Research in substance use disorder (SUD) treatment settings has identified high rates of chronic pain among patients with opioid use disorder (OUD), but less information is available about the prevalence of chronic pain and other clinical characteristics of those identified with OUD in general medical settings. This study compared electronic health record (EHR) SUD, mental health, and other health condition diagnoses among 4 groups of patients with OUD in a general healthcare system: those with OUD and no chronic pain; those with OUD diagnosis prior to a pain diagnosis; those with OUD and pain diagnoses at the same time point; and those with a chronic pain diagnosis prior to OUD.

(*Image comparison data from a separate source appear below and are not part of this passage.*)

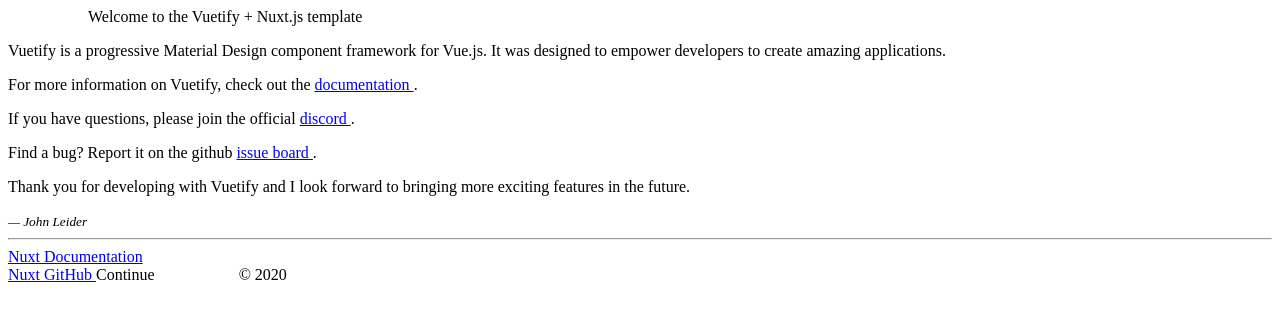
Repository: Natanhel/WhatZapp
Page: /
These files come from the project's save history. The page is drawn as it stood at one moment and after the next save; the edit follows.
The browser window is 1280 px wide. The pictures show the whole page.
The project was rebuilt for these pictures with package versions that can differ from the ones it lists, and the page was loaded fresh each time. The framework's server and built-in components were replaced by stand-ins that run in the browser. Also part of the build but not shown: layouts/error.vue.

Above is the page before, as saved 2020-04-01 15:05:06.

After the next save:
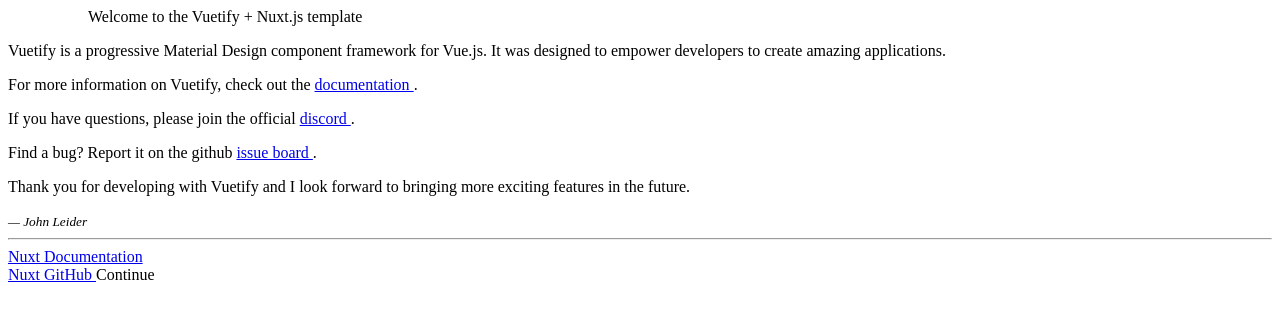
Saved 5 s later.
--- a/layouts/default.vue
+++ b/layouts/default.vue
@@ -5,12 +5,6 @@
         <nuxt />
       </v-container>
     </v-content>
-    <v-footer
-      :fixed="fixed"
-      app
-    >
-      <span>&copy; {{ new Date().getFullYear() }}</span>
-    </v-footer>
   </v-app>
 </template>
 
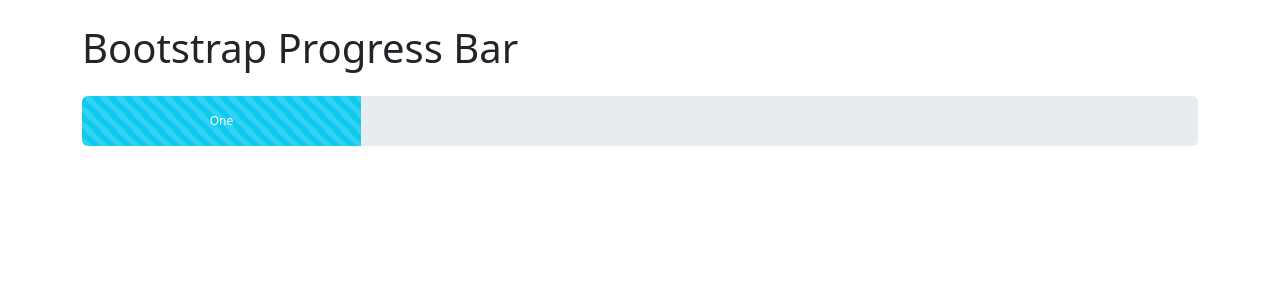
Repository: sarahlochhead/check-santas-list
Page: index-start.html
The author's editor kept a copy of each file at every save. The page is drawn from the files as they stood at one save, then again after a run of saves.
The browser window is 1280 px wide. The pictures show the whole page.

Above is the page before, as saved 2022-11-29 14:42:44.

After the next 2 saves:
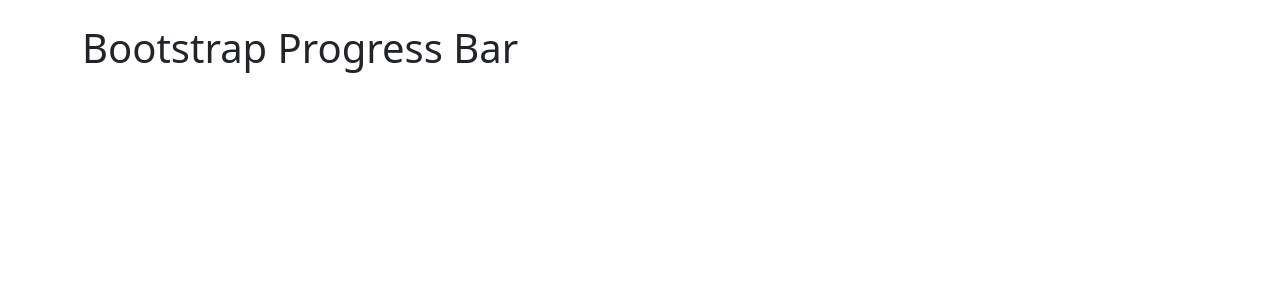
The 2 saves are shown as one change because they came seconds apart.
The last was saved 6 s later.
--- a/index-start.html
+++ b/index-start.html
@@ -18,10 +18,10 @@
                 <h1 class="mb-4 mt-4">Bootstrap Progress Bar</h1>
             </header>
             <!-- STEP 4: Create a div and add .progress and some top and bottom margin -->
-            <div class="progress mt-4 mb-4" style="height: 50px;">
+
 
             <!-- STEP 5: Create another div .progress-bar. Add the appropriate roles and aria attributes (b/c this is not the HTML5 semantic element <progress>)-->
-                <div class="progress-bar bg-info progress-bar-striped progress-bar-animated" role="progressbar" aria-label="Status Progress Bar" style="width:25%" aria-valuenow="25" aria-valuemin="0" aria-valuemax="100">One</div>
+
 
                 <!-- STEP 6: Change the value of width property to 25% percent and see what happens Note: The aria-valuenow should also be changed -->
                 <!-- STEP 7: Add a label to the progress-bar by adding text in the div -->
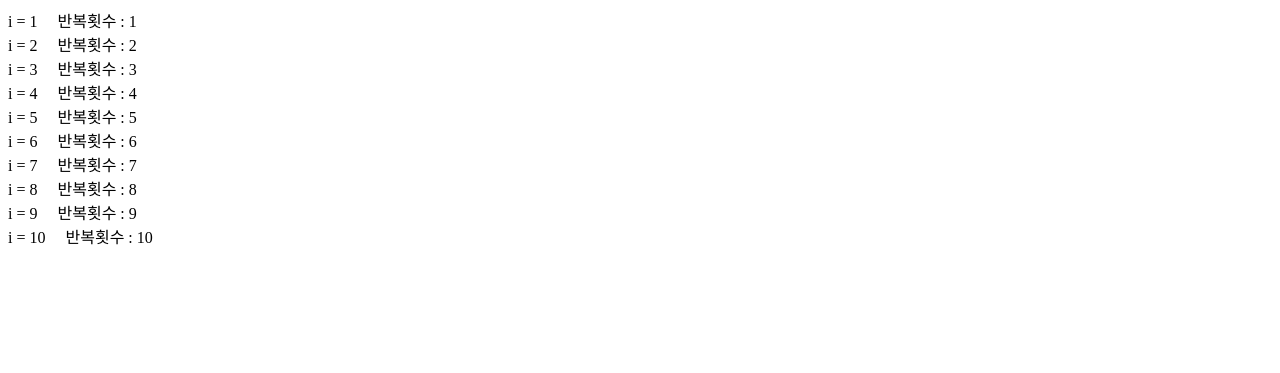
Repository: yw-son/yw-son
Page: http://localhost/pro14/jstl/member4.jsp
An editor plug-in stored every save of this project. The page is shown before and after the next save, followed by the edit.
The browser window is 1280 px wide. The pictures show the whole page.
The page is served by Tomcat 9.

Above is the page before, as saved 2023-06-16 03:04:06.

After the next save:
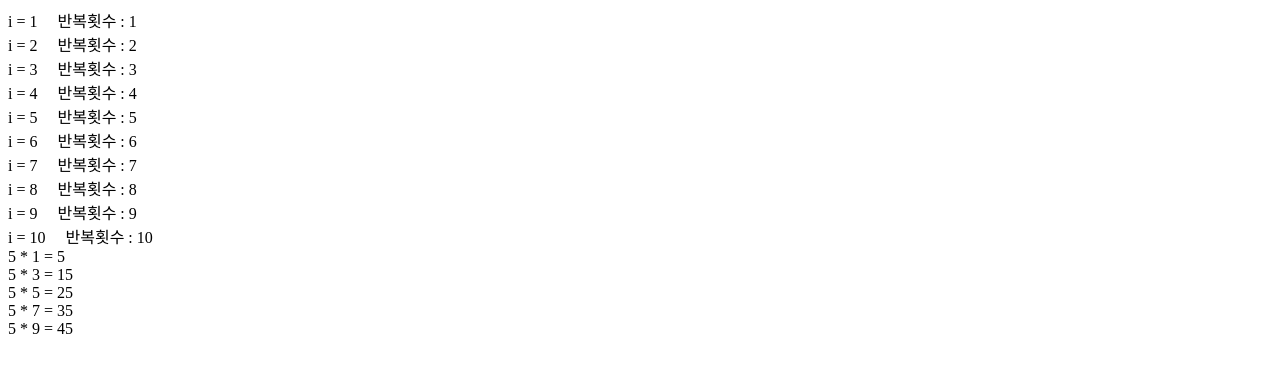
Saved 47 s later.
--- a/pro14/src/main/webapp/jstl/member4.jsp
+++ b/pro14/src/main/webapp/jstl/member4.jsp
@@ -25,5 +25,9 @@
 	<c:forEach var="i" begin="1" end="10" step="1" varStatus="loop">
 		i = ${i} &nbsp;&nbsp;&nbsp; 반복횟수 : ${loop.count} <br>
 	</c:forEach>
+
+	<c:forEach var="i" begin="1" end="10" step="2">
+		5 * ${i} = ${5*i} <br>
+	</c:forEach>
 </body>
 </html>
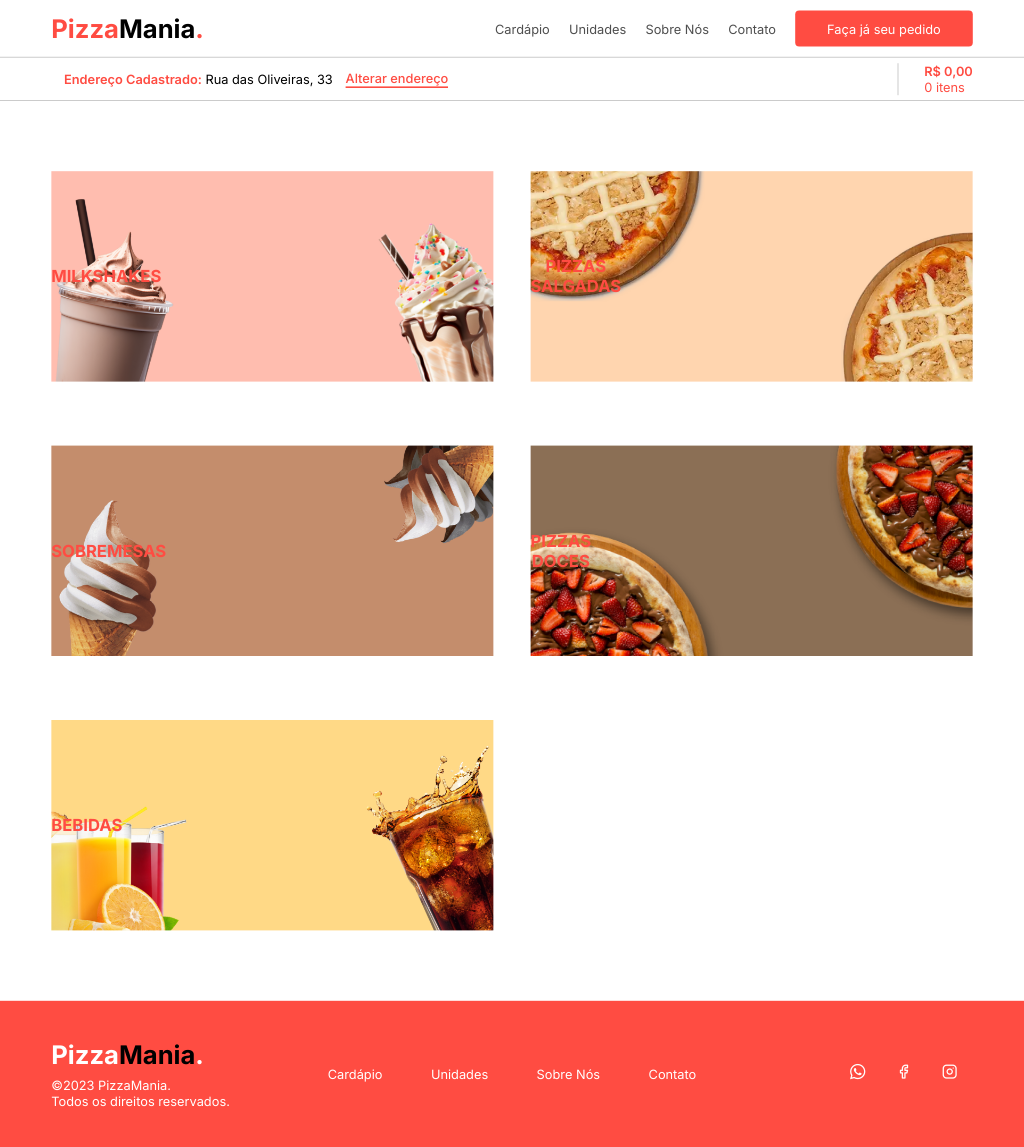
Repository: lucas-albuq/PizzaMania
Page: assets/pages/cardapio.html
An editor plug-in stored every save of this project. The page is shown before and after the next save, followed by the edit.
The browser window is 1280 px wide. The pictures show the whole page, at 80% of full size.
Some icons come from a web library that is not loaded, so they are not drawn. Some web libraries are served in a nearby version.

Above is the page before, as saved 2024-01-04 21:20:29.

After the next save:
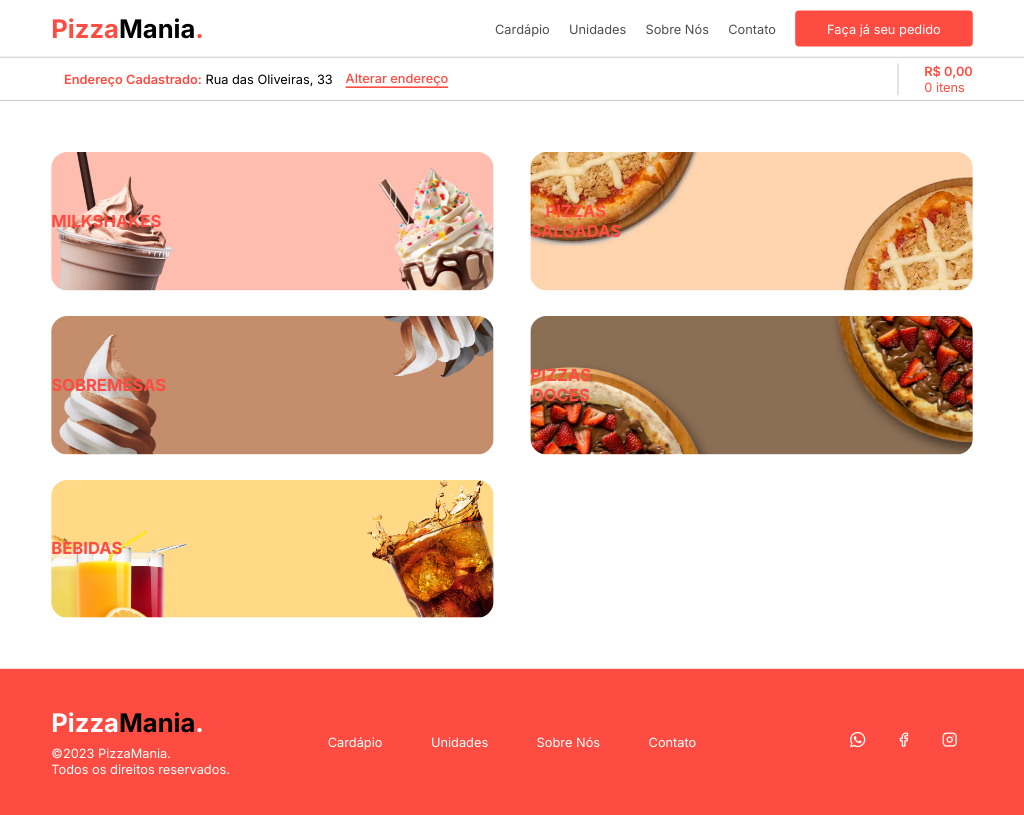
Saved 13 s later.
--- a/assets/css/pizzamania.css
+++ b/assets/css/pizzamania.css
@@ -392,7 +392,7 @@ footer .footer{
   background-size: 100% auto;
   background-position: center;
   background-repeat: no-repeat;
-  aspect-ratio: 16/9;
+  aspect-ratio: 16/5;
 }
 .categorias-cardapio a{
   text-decoration: none;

- Of 4.6 million patients seen between 2006 and 2015, 5307 had a diagnosis of OUD (0.1%).
- Two-thirds (64%) of patients with OUD had a chronic pain diagnosis; of these, 62% had a chronic pain diagnosis prior to OUD diagnosis.
- Patients with OUD diagnosed prior to chronic pain had higher rates of other SUD diagnoses, as well as higher rates of HIV and hepatitis C.
- Patients with pain diagnoses prior to OUD had the highest rates of mental health disorders as well as multiple chronic medical problems.
Comments: Although it was limited by the unknown accuracy of EHR diagnoses, this study was able to identify patterns of mental health, SUD, and chronic medical diagnoses in different groups of patients with OUD and chronic pain. The high rates of chronic pain diagnoses among patients with OUD likely reflects the general medical setting, with low overall rates of OUD diagnoses and likely low rates of OUD treatment availability. The interplay of chronic pain and OUD in this setting indicates the complexity facing general medical care providers.
Joseph Merrill, MD, MPH
Reference: Hser YI, Mooney LJ, Saxon AJ, et al. Chronic pain among patients with opioid use disorder: Results from electronic health records data. J Subst Abuse Treat. 2017;77:26–30.